[PROBLEM TO SOLVE] Set down every entry once more, character for character.
━━━ EXERCISE DATA ━━━
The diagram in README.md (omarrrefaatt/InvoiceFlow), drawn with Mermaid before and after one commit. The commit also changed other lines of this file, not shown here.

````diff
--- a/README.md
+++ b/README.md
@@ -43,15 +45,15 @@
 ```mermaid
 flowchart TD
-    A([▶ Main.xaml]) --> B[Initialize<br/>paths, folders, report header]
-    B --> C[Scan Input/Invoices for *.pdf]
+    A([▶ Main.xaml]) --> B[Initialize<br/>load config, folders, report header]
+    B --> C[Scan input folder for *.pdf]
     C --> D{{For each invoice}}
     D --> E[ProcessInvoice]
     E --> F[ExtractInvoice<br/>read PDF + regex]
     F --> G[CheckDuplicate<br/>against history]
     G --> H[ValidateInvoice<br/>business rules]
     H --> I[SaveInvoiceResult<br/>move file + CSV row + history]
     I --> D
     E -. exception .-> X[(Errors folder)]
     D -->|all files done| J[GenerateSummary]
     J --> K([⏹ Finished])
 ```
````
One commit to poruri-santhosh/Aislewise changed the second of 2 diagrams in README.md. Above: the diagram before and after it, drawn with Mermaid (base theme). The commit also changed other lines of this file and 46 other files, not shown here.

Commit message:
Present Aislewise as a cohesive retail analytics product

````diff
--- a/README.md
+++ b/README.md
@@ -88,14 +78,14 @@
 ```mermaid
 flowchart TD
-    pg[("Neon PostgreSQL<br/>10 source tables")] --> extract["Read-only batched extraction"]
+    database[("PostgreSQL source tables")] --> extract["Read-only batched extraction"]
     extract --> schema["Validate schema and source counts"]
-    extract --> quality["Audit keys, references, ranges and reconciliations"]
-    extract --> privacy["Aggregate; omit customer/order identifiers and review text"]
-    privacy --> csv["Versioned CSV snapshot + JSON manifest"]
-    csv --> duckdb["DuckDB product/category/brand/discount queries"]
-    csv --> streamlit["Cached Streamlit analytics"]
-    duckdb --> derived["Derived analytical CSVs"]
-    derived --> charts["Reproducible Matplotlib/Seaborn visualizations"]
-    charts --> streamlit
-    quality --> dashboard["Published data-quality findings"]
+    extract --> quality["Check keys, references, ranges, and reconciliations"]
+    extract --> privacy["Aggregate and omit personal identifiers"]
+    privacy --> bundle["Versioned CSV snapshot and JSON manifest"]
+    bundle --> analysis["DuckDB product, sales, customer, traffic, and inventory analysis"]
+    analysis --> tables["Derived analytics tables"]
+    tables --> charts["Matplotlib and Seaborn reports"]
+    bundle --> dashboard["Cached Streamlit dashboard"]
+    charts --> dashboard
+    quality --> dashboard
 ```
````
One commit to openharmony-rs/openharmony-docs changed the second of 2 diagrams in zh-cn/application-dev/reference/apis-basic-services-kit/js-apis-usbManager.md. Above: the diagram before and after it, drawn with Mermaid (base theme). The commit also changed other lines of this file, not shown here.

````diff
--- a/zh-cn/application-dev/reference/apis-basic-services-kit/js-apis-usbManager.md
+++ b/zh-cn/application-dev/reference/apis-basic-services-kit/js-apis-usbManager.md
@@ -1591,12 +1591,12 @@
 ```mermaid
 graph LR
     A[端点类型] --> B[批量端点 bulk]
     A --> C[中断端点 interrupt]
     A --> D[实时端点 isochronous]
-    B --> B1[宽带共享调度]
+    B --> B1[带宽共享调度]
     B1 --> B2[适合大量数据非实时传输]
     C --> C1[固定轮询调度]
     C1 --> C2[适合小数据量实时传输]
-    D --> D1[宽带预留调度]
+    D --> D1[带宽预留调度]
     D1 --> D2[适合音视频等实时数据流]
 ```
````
━━━
[COMPLETED EXERCISE]
The diagram in README.md (omarrrefaatt/InvoiceFlow), drawn with Mermaid before and after one commit. The commit also changed other lines of this file, not shown here.

````diff
--- a/README.md
+++ b/README.md
@@ -43,15 +45,15 @@
 ```mermaid
 flowchart TD
-    A([▶ Main.xaml]) --> B[Initialize<br/>paths, folders, report header]
-    B --> C[Scan Input/Invoices for *.pdf]
+    A([▶ Main.xaml]) --> B[Initialize<br/>load config, folders, report header]
+    B --> C[Scan input folder for *.pdf]
     C --> D{{For each invoice}}
     D --> E[ProcessInvoice]
     E --> F[ExtractInvoice<br/>read PDF + regex]
     F --> G[CheckDuplicate<br/>against history]
     G --> H[ValidateInvoice<br/>business rules]
     H --> I[SaveInvoiceResult<br/>move file + CSV row + history]
     I --> D
     E -. exception .-> X[(Errors folder)]
     D -->|all files done| J[GenerateSummary]
     J --> K([⏹ Finished])
 ```
````
One commit to poruri-santhosh/Aislewise changed the second of 2 diagrams in README.md. Above: the diagram before and after it, drawn with Mermaid (base theme). The commit also changed other lines of this file and 46 other files, not shown here.

Commit message:
Present Aislewise as a cohesive retail analytics product

````diff
--- a/README.md
+++ b/README.md
@@ -88,14 +78,14 @@
 ```mermaid
 flowchart TD
-    pg[("Neon PostgreSQL<br/>10 source tables")] --> extract["Read-only batched extraction"]
+    database[("PostgreSQL source tables")] --> extract["Read-only batched extraction"]
     extract --> schema["Validate schema and source counts"]
-    extract --> quality["Audit keys, references, ranges and reconciliations"]
-    extract --> privacy["Aggregate; omit customer/order identifiers and review text"]
-    privacy --> csv["Versioned CSV snapshot + JSON manifest"]
-    csv --> duckdb["DuckDB product/category/brand/discount queries"]
-    csv --> streamlit["Cached Streamlit analytics"]
-    duckdb --> derived["Derived analytical CSVs"]
-    derived --> charts["Reproducible Matplotlib/Seaborn visualizations"]
-    charts --> streamlit
-    quality --> dashboard["Published data-quality findings"]
+    extract --> quality["Check keys, references, ranges, and reconciliations"]
+    extract --> privacy["Aggregate and omit personal identifiers"]
+    privacy --> bundle["Versioned CSV snapshot and JSON manifest"]
+    bundle --> analysis["DuckDB product, sales, customer, traffic, and inventory analysis"]
+    analysis --> tables["Derived analytics tables"]
+    tables --> charts["Matplotlib and Seaborn reports"]
+    bundle --> dashboard["Cached Streamlit dashboard"]
+    charts --> dashboard
+    quality --> dashboard
 ```
````
One commit to openharmony-rs/openharmony-docs changed the second of 2 diagrams in zh-cn/application-dev/reference/apis-basic-services-kit/js-apis-usbManager.md. Above: the diagram before and after it, drawn with Mermaid (base theme). The commit also changed other lines of this file, not shown here.

````diff
--- a/zh-cn/application-dev/reference/apis-basic-services-kit/js-apis-usbManager.md
+++ b/zh-cn/application-dev/reference/apis-basic-services-kit/js-apis-usbManager.md
@@ -1591,12 +1591,12 @@
 ```mermaid
 graph LR
     A[端点类型] --> B[批量端点 bulk]
     A --> C[中断端点 interrupt]
     A --> D[实时端点 isochronous]
-    B --> B1[宽带共享调度]
+    B --> B1[带宽共享调度]
     B1 --> B2[适合大量数据非实时传输]
     C --> C1[固定轮询调度]
     C1 --> C2[适合小数据量实时传输]
-    D --> D1[宽带预留调度]
+    D --> D1[带宽预留调度]
     D1 --> D2[适合音视频等实时数据流]
 ```
````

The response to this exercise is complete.